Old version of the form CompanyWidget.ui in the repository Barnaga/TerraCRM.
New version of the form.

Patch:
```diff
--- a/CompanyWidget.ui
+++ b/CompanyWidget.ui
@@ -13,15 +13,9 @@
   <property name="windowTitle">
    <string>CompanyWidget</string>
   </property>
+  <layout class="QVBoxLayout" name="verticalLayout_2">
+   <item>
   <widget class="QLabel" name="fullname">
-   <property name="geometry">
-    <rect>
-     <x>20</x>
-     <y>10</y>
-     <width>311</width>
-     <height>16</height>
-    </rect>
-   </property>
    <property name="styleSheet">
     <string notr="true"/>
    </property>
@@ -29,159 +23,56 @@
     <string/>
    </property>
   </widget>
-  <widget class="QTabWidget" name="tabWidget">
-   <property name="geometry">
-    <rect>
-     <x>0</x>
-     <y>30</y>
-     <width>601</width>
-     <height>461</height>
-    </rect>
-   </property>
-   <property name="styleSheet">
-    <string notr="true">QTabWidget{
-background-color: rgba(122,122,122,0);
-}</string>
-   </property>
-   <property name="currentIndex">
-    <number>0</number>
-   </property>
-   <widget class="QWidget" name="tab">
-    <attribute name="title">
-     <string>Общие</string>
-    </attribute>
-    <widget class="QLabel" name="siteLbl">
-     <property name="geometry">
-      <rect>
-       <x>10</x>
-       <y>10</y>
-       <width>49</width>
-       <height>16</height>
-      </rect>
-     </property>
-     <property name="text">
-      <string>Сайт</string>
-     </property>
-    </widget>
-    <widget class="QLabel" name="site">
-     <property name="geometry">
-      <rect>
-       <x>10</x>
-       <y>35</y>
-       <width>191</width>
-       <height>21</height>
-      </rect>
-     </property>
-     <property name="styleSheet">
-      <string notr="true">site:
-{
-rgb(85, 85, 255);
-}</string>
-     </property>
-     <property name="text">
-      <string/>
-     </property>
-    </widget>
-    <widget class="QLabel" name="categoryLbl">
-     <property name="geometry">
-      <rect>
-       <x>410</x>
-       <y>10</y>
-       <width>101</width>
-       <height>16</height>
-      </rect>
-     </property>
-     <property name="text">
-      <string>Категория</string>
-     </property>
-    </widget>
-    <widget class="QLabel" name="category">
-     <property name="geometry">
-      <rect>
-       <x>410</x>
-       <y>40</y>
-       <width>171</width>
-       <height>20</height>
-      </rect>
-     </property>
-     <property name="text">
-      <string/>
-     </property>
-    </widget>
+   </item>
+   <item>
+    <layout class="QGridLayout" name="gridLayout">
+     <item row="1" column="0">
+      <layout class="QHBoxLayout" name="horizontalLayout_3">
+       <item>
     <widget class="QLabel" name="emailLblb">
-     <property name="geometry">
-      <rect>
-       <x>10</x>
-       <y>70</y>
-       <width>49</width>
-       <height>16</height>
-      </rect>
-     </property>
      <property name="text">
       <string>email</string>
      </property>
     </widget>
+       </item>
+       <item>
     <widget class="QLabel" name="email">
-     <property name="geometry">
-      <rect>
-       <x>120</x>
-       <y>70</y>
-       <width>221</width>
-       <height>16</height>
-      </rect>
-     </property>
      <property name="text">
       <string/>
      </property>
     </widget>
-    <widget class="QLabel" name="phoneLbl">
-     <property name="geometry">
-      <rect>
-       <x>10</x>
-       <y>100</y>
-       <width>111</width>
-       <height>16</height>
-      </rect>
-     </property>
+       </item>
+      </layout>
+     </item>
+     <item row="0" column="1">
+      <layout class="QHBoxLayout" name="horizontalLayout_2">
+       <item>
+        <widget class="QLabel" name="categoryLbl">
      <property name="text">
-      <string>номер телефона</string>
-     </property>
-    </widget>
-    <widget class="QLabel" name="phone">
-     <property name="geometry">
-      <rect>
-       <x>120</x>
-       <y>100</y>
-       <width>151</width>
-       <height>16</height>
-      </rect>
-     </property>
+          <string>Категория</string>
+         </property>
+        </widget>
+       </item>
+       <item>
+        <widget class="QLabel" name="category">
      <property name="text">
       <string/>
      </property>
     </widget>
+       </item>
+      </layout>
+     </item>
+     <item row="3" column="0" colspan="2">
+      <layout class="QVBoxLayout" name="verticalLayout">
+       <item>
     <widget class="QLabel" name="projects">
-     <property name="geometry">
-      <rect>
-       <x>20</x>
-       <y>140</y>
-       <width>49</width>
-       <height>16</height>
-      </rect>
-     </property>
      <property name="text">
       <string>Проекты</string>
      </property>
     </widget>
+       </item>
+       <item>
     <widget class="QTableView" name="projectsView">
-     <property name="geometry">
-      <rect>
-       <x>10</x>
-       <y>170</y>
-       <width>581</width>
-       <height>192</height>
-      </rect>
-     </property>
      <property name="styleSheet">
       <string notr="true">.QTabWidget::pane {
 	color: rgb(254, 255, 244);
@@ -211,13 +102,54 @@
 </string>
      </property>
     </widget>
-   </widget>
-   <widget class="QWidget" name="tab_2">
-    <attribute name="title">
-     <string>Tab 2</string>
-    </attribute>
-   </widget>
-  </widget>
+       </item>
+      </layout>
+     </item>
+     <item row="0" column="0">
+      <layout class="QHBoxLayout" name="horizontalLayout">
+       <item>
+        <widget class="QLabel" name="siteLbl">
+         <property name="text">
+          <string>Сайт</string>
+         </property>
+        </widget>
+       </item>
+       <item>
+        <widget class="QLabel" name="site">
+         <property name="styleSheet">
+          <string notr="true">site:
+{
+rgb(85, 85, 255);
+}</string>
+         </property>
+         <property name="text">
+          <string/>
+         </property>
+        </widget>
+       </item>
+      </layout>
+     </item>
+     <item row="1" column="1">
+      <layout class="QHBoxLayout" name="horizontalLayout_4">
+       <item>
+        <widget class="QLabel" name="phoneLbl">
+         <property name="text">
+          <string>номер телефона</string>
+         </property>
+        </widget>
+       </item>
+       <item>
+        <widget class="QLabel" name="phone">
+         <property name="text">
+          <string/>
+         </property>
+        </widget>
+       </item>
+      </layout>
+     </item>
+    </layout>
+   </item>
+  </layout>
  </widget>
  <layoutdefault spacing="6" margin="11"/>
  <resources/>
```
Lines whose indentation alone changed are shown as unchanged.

|---|

**What is needed:** Report each line in the preceding entries that holds the string "notr".

**Expected output:**
     <string notr="true"/>
-    <string notr="true">QTabWidget{
-      <string notr="true">site:
       <string notr="true">.QTabWidget::pane {
+          <string notr="true">site:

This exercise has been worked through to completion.